Dear Ms O'Connor,
I am an elderly man who likes to fly-fish. Yesterday I was fishing the Tyenna River, which I know very well. The Tyenna is regarded by most fly-fishing people as being the premier stream in southern Tasmania, or at least it was.
Over recent years I have noticed a steady decline in the health of the river. Some of this can be attributed to clear-felling of plantation timber by Norske Skog, but I don't believe that is the whole story. I am observing increasing levels of turbidity and sullying, even in levels of relatively low flow. There are also disturbing growths of algae and slime on the substrate.
My records indicate a decline in the trout population, as manifested in my catch rates. I am quite capable with a fly rod. Remember that trout can only inhabit clean, cool and well-oxygenated water. In that they are the canaries of the waterways. So far this year I have not seen one platypus, which is also really disturbing.
Yesterday when I rejoined the highway on the section between Newbury and Westerway, I got stuck behind an articulated log truck. This is a section of road where double lines predominate. I had no choice but to sit back, dodge the bits and pieces coming off the truck, and be content to drive at just over and under 60 kilometres an hour. I observed that even at such low speed, the driver had trouble holding his line on the road. On many occasions he had to veer out across the double lines. In no time at all I had a gaggle of vehicles behind me, including a police car. Surely the officer driving the car would have seen the dangers and illegalities presented by the articulated log truck. Hopefully he reported back to his seniors.

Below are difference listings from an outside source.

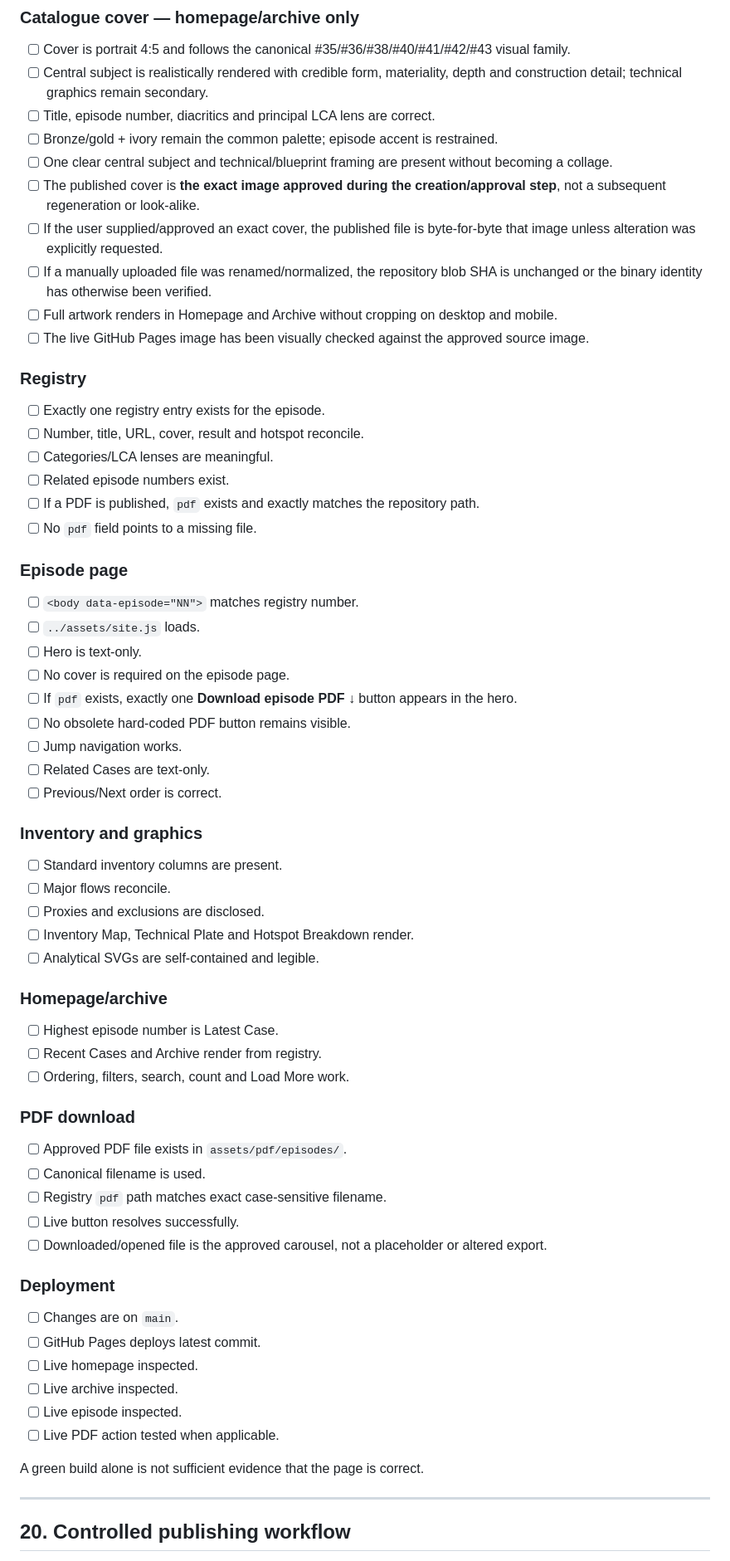
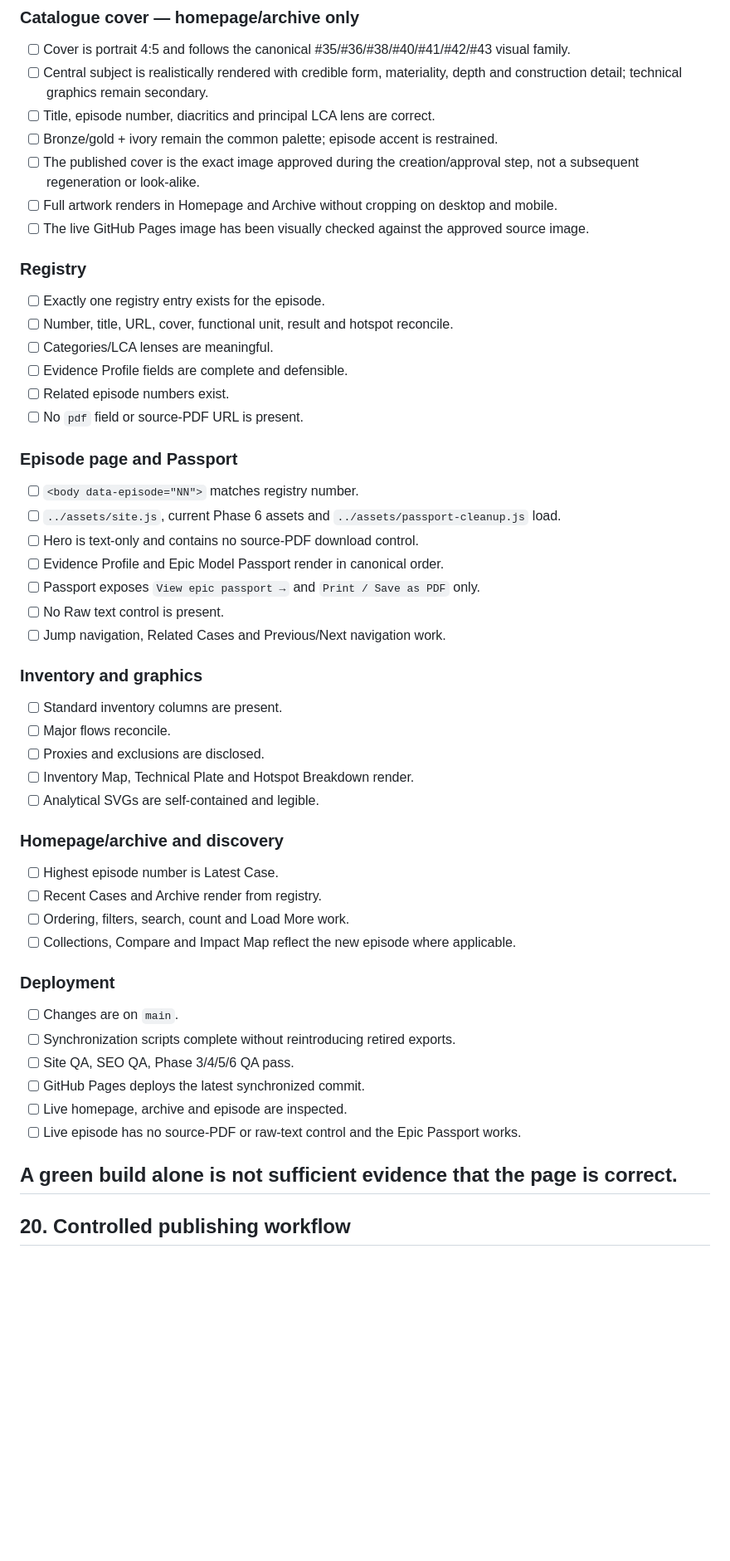
Before and after one commit to LCAofImpossible/LCA-of-the-Impossible, a Markdown page: README.md, the part around one of its changes. Shown at 83% size. Rendered like a GitHub page; blank space fills up the shorter version.

Commit message:
Sync site metadata and editorial infrastructure

```diff
--- a/README.md
+++ b/README.md
@@ -476,33 +467,28 @@ Combine technical credibility, engineering reconstruction, epic storytelling, re
 - [ ] Central subject is realistically rendered with credible form, materiality, depth and construction detail; technical graphics remain secondary.
 - [ ] Title, episode number, diacritics and principal LCA lens are correct.
 - [ ] Bronze/gold + ivory remain the common palette; episode accent is restrained.
-- [ ] One clear central subject and technical/blueprint framing are present without becoming a collage.
-- [ ] The published cover is **the exact image approved during the creation/approval step**, not a subsequent regeneration or look-alike.
-- [ ] If the user supplied/approved an exact cover, the published file is byte-for-byte that image unless alteration was explicitly requested.
-- [ ] If a manually uploaded file was renamed/normalized, the repository blob SHA is unchanged or the binary identity has otherwise been verified.
+- [ ] The published cover is the exact image approved during the creation/approval step, not a subsequent regeneration or look-alike.
 - [ ] Full artwork renders in Homepage and Archive without cropping on desktop and mobile.
 - [ ] The live GitHub Pages image has been visually checked against the approved source image.
 
 ### Registry
 
 - [ ] Exactly one registry entry exists for the episode.
-- [ ] Number, title, URL, cover, result and hotspot reconcile.
+- [ ] Number, title, URL, cover, functional unit, result and hotspot reconcile.
 - [ ] Categories/LCA lenses are meaningful.
+- [ ] Evidence Profile fields are complete and defensible.
 - [ ] Related episode numbers exist.
-- [ ] If a PDF is published, `pdf` exists and exactly matches the repository path.
-- [ ] No `pdf` field points to a missing file.
+- [ ] No `pdf` field or source-PDF URL is present.
 
-### Episode page
+### Episode page and Passport
 
 - [ ] `<body data-episode="NN">` matches registry number.
-- [ ] `../assets/site.js` loads.
-- [ ] Hero is text-only.
-- [ ] No cover is required on the episode page.
-- [ ] If `pdf` exists, exactly one **Download episode PDF ↓** button appears in the hero.
-- [ ] No obsolete hard-coded PDF button remains visible.
-- [ ] Jump navigation works.
-- [ ] Related Cases are text-only.
-- [ ] Previous/Next order is correct.
+- [ ] `../assets/site.js`, current Phase 6 assets and `../assets/passport-cleanup.js` load.
+- [ ] Hero is text-only and contains no source-PDF download control.
+- [ ] Evidence Profile and Epic Model Passport render in canonical order.
+- [ ] Passport exposes `View epic passport →` and `Print / Save as PDF` only.
+- [ ] No Raw text control is present.
+- [ ] Jump navigation, Related Cases and Previous/Next navigation work.
 
 ### Inventory and graphics
 
@@ -512,31 +498,23 @@ Combine technical credibility, engineering reconstruction, epic storytelling, re
 - [ ] Inventory Map, Technical Plate and Hotspot Breakdown render.
 - [ ] Analytical SVGs are self-contained and legible.
 
-### Homepage/archive
+### Homepage/archive and discovery
 
 - [ ] Highest episode number is Latest Case.
 - [ ] Recent Cases and Archive render from registry.
 - [ ] Ordering, filters, search, count and Load More work.
-
-### PDF download
-
-- [ ] Approved PDF file exists in `assets/pdf/episodes/`.
-- [ ] Canonical filename is used.
-- [ ] Registry `pdf` path matches exact case-sensitive filename.
-- [ ] Live button resolves successfully.
-- [ ] Downloaded/opened file is the approved carousel, not a placeholder or altered export.
+- [ ] Collections, Compare and Impact Map reflect the new episode where applicable.
 
 ### Deployment
 
 - [ ] Changes are on `main`.
-- [ ] GitHub Pages deploys latest commit.
-- [ ] Live homepage inspected.
-- [ ] Live archive inspected.
-- [ ] Live episode inspected.
-- [ ] Live PDF action tested when applicable.
+- [ ] Synchronization scripts complete without reintroducing retired exports.
+- [ ] Site QA, SEO QA, Phase 3/4/5/6 QA pass.
+- [ ] GitHub Pages deploys the latest synchronized commit.
+- [ ] Live homepage, archive and episode are inspected.
+- [ ] Live episode has no source-PDF or raw-text control and the Epic Passport works.
 
 A green build alone is not sufficient evidence that the page is correct.
-
 ---
 
 ## 20. Controlled publishing workflow
```
Also changed, not shown: other parts of README.md (+47 -69 lines).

The highway, which goes from New Norfolk to Lakes Pedder and Gordon, is an extremely popular tourist route, what with bush walking and skiing at Mt Field, mountain bike riding at Maydena and access to the wilderness beyond Strathgordon. Do tourists really want to see log trucks loaded up with massive old growth forest logs? Do they want to get stuck behind these behemoths? I very much doubt it. Unfortunately our Government entertains the misbegotten belief that Tasmania can be all things to all people. It can't. What Tasmania can do is preserve its wild jewels in an era where the whole world is facing serious environmental and existential issues. This nonsense must stop.
Yours faithfully, Peter Tywald
There is not much more I can say to add Mr Tywald's poignant and informed observations of what is happening to Tasmania and the Tyenna River, but I think what this senior Tasmanian is telling us is that we are not getting the balance right. Mr Tywald is correct, Tasmania cannot be all things to all people and we need to understand what makes this place unique and precious and beautiful in the world. We need to look after it, not just for the current generations of Tasmanians but for those who come after us.
I encourage Mr Barnett to have a rethink about his whole approach to logging because we are hearing reports from all points of the compass in Tasmania that log truck activity is increasing and the size of the logs on the back of those trucks is also increasing. We will always argue that that is a crime against nature and future generations but we have an opportunity in this parliament in this generation now to do better and we must.